*What this task involves*. Count every line below in which "about" occurs, then give only the count.

Top of Material provided

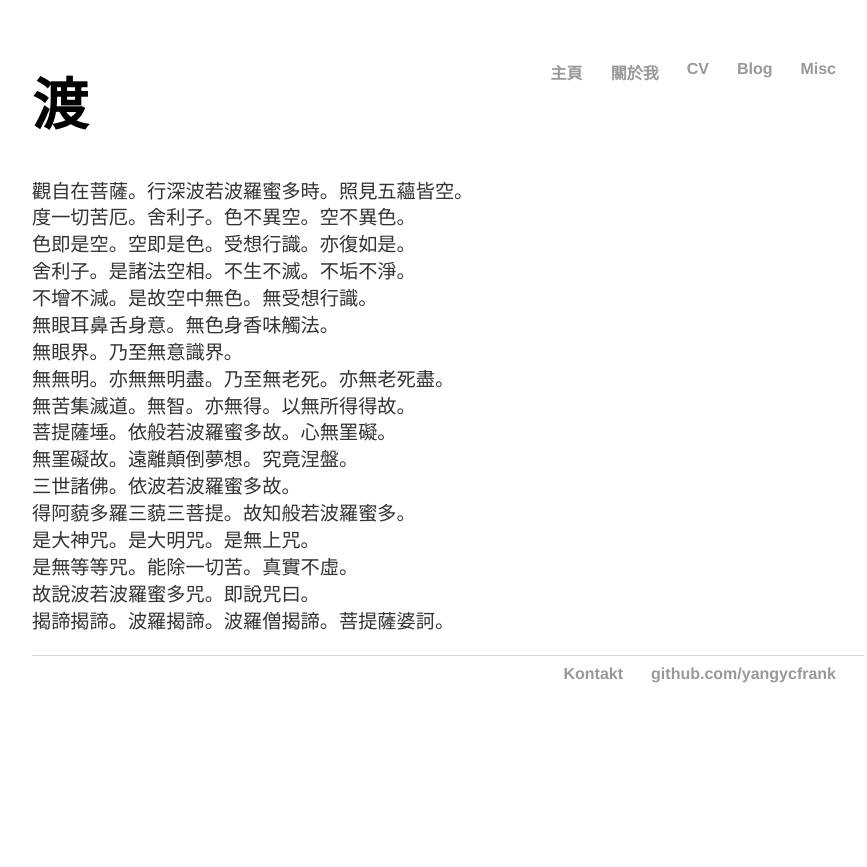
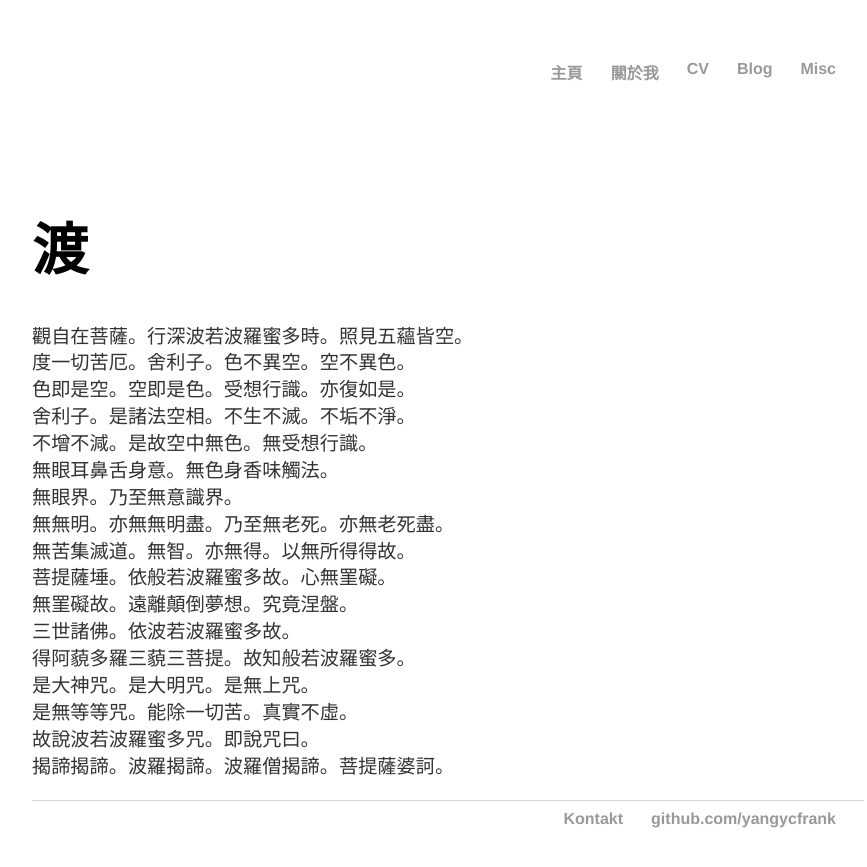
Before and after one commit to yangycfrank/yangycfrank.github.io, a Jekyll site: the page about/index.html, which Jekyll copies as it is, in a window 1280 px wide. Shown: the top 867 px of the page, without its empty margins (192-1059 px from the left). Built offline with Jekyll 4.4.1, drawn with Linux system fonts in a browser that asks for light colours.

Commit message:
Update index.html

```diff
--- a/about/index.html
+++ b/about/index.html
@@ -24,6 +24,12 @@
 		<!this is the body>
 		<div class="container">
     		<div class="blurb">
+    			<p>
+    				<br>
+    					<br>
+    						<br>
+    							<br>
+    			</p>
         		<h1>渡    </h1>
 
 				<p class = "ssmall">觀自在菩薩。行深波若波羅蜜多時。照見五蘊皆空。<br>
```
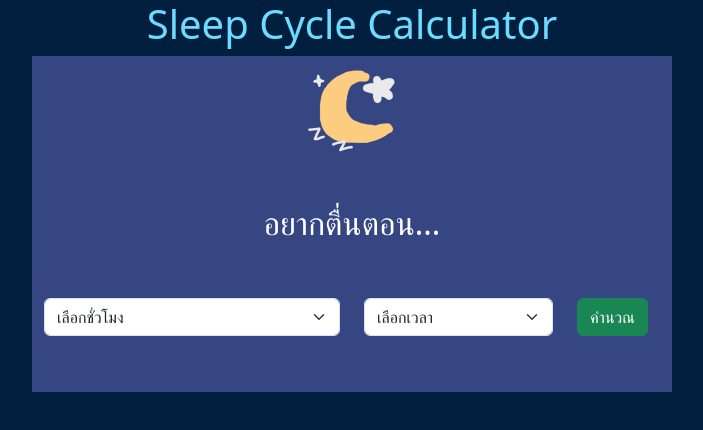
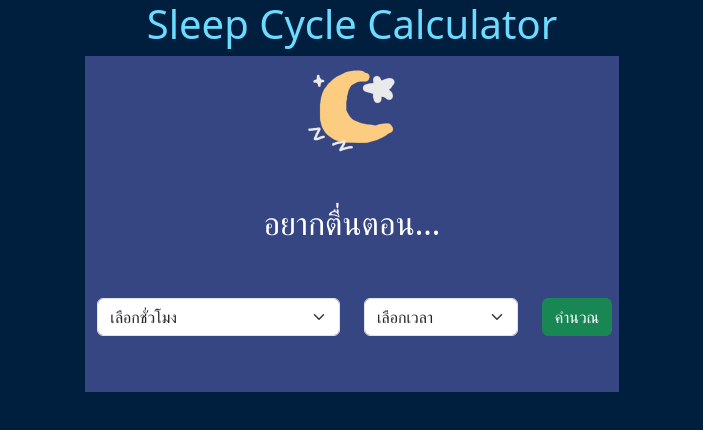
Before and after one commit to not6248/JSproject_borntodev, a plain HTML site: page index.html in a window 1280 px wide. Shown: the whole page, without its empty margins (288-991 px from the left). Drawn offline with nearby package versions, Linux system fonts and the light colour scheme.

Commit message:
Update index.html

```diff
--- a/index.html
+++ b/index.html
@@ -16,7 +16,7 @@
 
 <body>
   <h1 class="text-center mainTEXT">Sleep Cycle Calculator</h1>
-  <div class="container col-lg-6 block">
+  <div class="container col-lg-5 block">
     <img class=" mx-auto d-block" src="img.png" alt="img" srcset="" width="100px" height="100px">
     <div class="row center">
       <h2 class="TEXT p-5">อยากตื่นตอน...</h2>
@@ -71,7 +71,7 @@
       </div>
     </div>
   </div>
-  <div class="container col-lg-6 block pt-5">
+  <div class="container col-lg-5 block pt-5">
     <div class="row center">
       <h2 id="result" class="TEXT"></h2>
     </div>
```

Bottom of Material provided

*Your solution*. 3